With interest, a ruling in the shops’ favor would probably result in a net award of close to $40 million. Tony Ferraiolo, the president of ABAC, was asked at the meeting if he feels that’s enough to change the insurer’s behavior.
“It’s taken 14 years since we filed the case to get to the final decision on this thing,” Ferraiolo said. “Even if they do have to pay that amount, can you imagine what they made by not having to change the way they do business for the 14 years?”
Ferraiolo said the association also is supporting legislation (5655), introduced on behalf of a jobber in the state, that calls for clarification of state sales tax regulations on automotive paint. Ferraiolo said his state is one of five with a “double-taxation issue, where we are paying tax to the jobber on paint-related materials, and then charging customers a tax on it on the other end.”
Tony Passwater of the Indiana Auto Body Association said he has created a website (www.iHaveBeenSteered.com) and a toll-free phone number (855-No-2-STEERing) to allow consumers to decribe their interactions with an insurer related to shop choice. Passwater said consumers who may be hesitant to fill out a “complaint form” may be more apt to “share what their experience has been.”
He said sharing the CNN story as well as others on social media is helping build consumer awareness.
“I think we’re making some inroads with consumers, which is what we’ve never been able to do very well in the past because it’s hard to reach consumers,” Passwater said. “I really believe that social media is our equalizer.”

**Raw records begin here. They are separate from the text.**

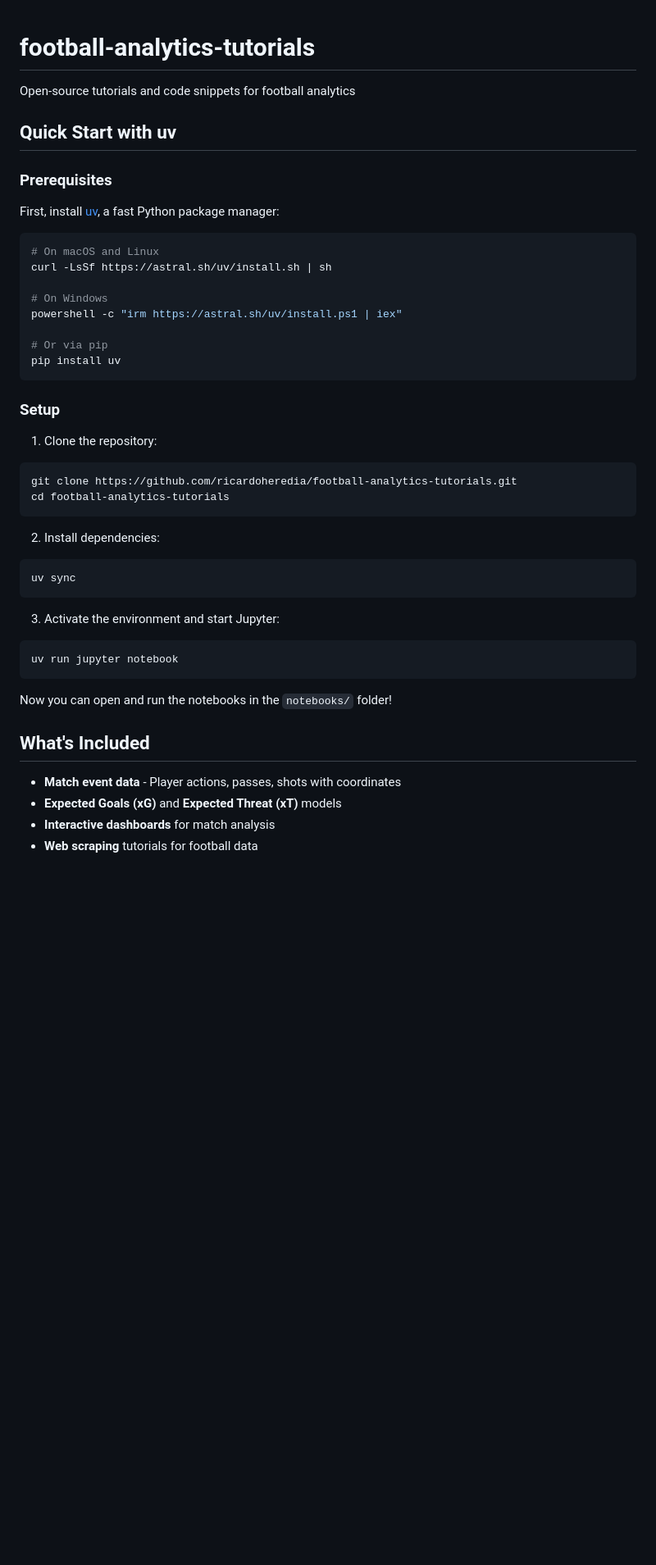
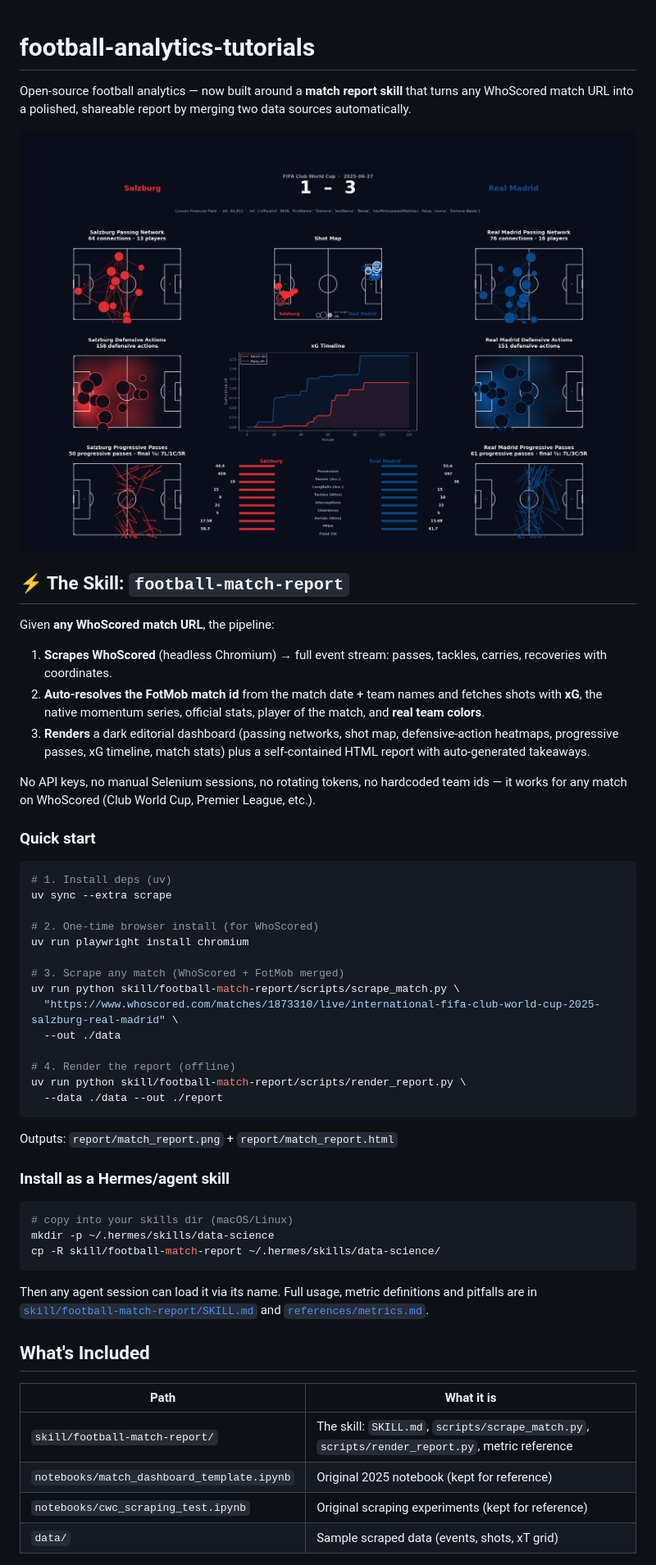
Before and after one commit to ricardoherediaj/football-analytics-tutorials, a Markdown page: README.md, the part around one of its changes. Shown at 82% size. Rendered like a GitHub page; pictures changed too: docs/match_report_salzburg_rm.png (added); blank space fills up the shorter version.

````diff
--- a/README.md
+++ b/README.md
@@ -1,47 +1,68 @@
 # football-analytics-tutorials
-Open-source tutorials and code snippets for football analytics
 
-## Quick Start with uv
+Open-source football analytics — now built around a **match report skill** that
+turns any WhoScored match URL into a polished, shareable report by merging two
+data sources automatically.
 
-### Prerequisites
+![Match report demo](docs/match_report_salzburg_rm.png)
 
-First, install [uv](https://docs.astral.sh/uv/getting-started/installation/), a fast Python package manager:
+## ⚡ The Skill: `football-match-report`
+
+Given **any WhoScored match URL**, the pipeline:
+
+1. **Scrapes WhoScored** (headless Chromium) → full event stream: passes,
+   tackles, carries, recoveries with coordinates.
+2. **Auto-resolves the FotMob match id** from the match date + team names and
+   fetches shots with **xG**, the native momentum series, official stats,
+   player of the match, and **real team colors**.
+3. **Renders** a dark editorial dashboard (passing networks, shot map,
+   defensive-action heatmaps, progressive passes, xG timeline, match stats)
+   plus a self-contained HTML report with auto-generated takeaways.
+
+No API keys, no manual Selenium sessions, no rotating tokens, no hardcoded
+team ids — it works for any match on WhoScored (Club World Cup, Premier
+League, etc.).
+
+### Quick start
 
 ```bash
-# On macOS and Linux
-curl -LsSf https://astral.sh/uv/install.sh | sh
+# 1. Install deps (uv)
+uv sync --extra scrape
 
-# On Windows
-powershell -c "irm https://astral.sh/uv/install.ps1 | iex"
+# 2. One-time browser install (for WhoScored)
+uv run playwright install chromium
 
-# Or via pip
-pip install uv
+# 3. Scrape any match (WhoScored + FotMob merged)
+uv run python skill/football-match-report/scripts/scrape_match.py \
+  "https://www.whoscored.com/matches/1873310/live/international-fifa-club-world-cup-2025-salzburg-real-madrid" \
+  --out ./data
+
+# 4. Render the report (offline)
+uv run python skill/football-match-report/scripts/render_report.py \
+  --data ./data --out ./report
 ```
 
-### Setup
+Outputs: `report/match_report.png` + `report/match_report.html`
 
-1. Clone the repository:
+### Install as a Hermes/agent skill
+
 ```bash
-git clone https://github.com/ricardoheredia/football-analytics-tutorials.git
-cd football-analytics-tutorials
+# copy into your skills dir (macOS/Linux)
+mkdir -p ~/.hermes/skills/data-science
+cp -R skill/football-match-report ~/.hermes/skills/data-science/
 ```
 
-2. Install dependencies:
-```bash
-uv sync
-```
-
-3. Activate the environment and start Jupyter:
-```bash
-uv run jupyter notebook
-```
-
-Now you can open and run the notebooks in the `notebooks/` folder!
+Then any agent session can load it via its name. Full usage, metric
+definitions and pitfalls are in
+[`skill/football-match-report/SKILL.md`](skill/football-match-report/SKILL.md)
+and [`references/metrics.md`](skill/football-match-report/references/metrics.md).
 
 ## What's Included
 
-- **Match event data** - Player actions, passes, shots with coordinates
-- **Expected Goals (xG)** and **Expected Threat (xT)** models
-- **Interactive dashboards** for match analysis
-- **Web scraping** tutorials for football data
+| Path | What it is |
+|------|-----------|
+| `skill/football-match-report/` | The skill: `SKILL.md`, `scripts/scrape_match.py`, `scripts/render_report.py`, metric reference |
+| `notebooks/match_dashboard_template.ipynb` | Original 2025 notebook (kept for reference) |
+| `notebooks/cwc_scraping_test.ipynb` | Original scraping experiments (kept for reference) |
+| `data/` | Sample scraped data (events, shots, xT grid) |
 
````
Also changed, not shown: other parts of README.md (+20 -3 lines), skill/football-match-report/SKILL.md (added, +172 -0 lines), 7 other files.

John Yoswick, a freelance writer based in Portland, Oregon, who has been writing about the automotive industry since 1988, is also the editor of the weekly CRASH Network (for a free 4-week trial subscription, visit www.CrashNetwork.com). He can be contacted by email at jyoswick@SpiritOne.com.